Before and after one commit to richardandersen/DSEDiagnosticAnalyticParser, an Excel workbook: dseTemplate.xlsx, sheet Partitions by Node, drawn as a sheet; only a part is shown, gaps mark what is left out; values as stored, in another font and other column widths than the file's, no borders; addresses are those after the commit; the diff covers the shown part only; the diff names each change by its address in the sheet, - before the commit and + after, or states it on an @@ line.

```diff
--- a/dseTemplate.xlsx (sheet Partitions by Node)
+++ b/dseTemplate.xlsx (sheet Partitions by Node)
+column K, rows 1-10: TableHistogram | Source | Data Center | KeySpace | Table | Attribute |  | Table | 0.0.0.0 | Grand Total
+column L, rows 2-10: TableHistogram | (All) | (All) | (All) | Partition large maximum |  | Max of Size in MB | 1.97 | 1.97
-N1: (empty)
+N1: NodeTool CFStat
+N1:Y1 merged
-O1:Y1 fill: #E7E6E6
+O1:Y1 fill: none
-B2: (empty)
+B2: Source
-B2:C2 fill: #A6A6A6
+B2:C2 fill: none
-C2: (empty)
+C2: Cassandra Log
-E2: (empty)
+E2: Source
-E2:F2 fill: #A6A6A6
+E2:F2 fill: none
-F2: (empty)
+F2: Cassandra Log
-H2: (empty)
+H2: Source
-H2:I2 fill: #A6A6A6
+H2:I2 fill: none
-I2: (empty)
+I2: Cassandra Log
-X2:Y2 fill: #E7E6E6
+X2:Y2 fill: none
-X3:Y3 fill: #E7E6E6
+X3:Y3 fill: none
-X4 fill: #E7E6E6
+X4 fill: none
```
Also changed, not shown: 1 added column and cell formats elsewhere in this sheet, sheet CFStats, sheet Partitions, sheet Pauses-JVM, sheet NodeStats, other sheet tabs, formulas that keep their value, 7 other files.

# # # #

Task goal →
All of the records above need to be printed again exactly as they appear.

The completed task →
Before and after one commit to richardandersen/DSEDiagnosticAnalyticParser, an Excel workbook: dseTemplate.xlsx, sheet Partitions by Node, drawn as a sheet; only a part is shown, gaps mark what is left out; values as stored, in another font and other column widths than the file's, no borders; addresses are those after the commit; the diff covers the shown part only; the diff names each change by its address in the sheet, - before the commit and + after, or states it on an @@ line.

```diff
--- a/dseTemplate.xlsx (sheet Partitions by Node)
+++ b/dseTemplate.xlsx (sheet Partitions by Node)
+column K, rows 1-10: TableHistogram | Source | Data Center | KeySpace | Table | Attribute |  | Table | 0.0.0.0 | Grand Total
+column L, rows 2-10: TableHistogram | (All) | (All) | (All) | Partition large maximum |  | Max of Size in MB | 1.97 | 1.97
-N1: (empty)
+N1: NodeTool CFStat
+N1:Y1 merged
-O1:Y1 fill: #E7E6E6
+O1:Y1 fill: none
-B2: (empty)
+B2: Source
-B2:C2 fill: #A6A6A6
+B2:C2 fill: none
-C2: (empty)
+C2: Cassandra Log
-E2: (empty)
+E2: Source
-E2:F2 fill: #A6A6A6
+E2:F2 fill: none
-F2: (empty)
+F2: Cassandra Log
-H2: (empty)
+H2: Source
-H2:I2 fill: #A6A6A6
+H2:I2 fill: none
-I2: (empty)
+I2: Cassandra Log
-X2:Y2 fill: #E7E6E6
+X2:Y2 fill: none
-X3:Y3 fill: #E7E6E6
+X3:Y3 fill: none
-X4 fill: #E7E6E6
+X4 fill: none
```
Also changed, not shown: 1 added column and cell formats elsewhere in this sheet, sheet CFStats, sheet Partitions, sheet Pauses-JVM, sheet NodeStats, other sheet tabs, formulas that keep their value, 7 other files.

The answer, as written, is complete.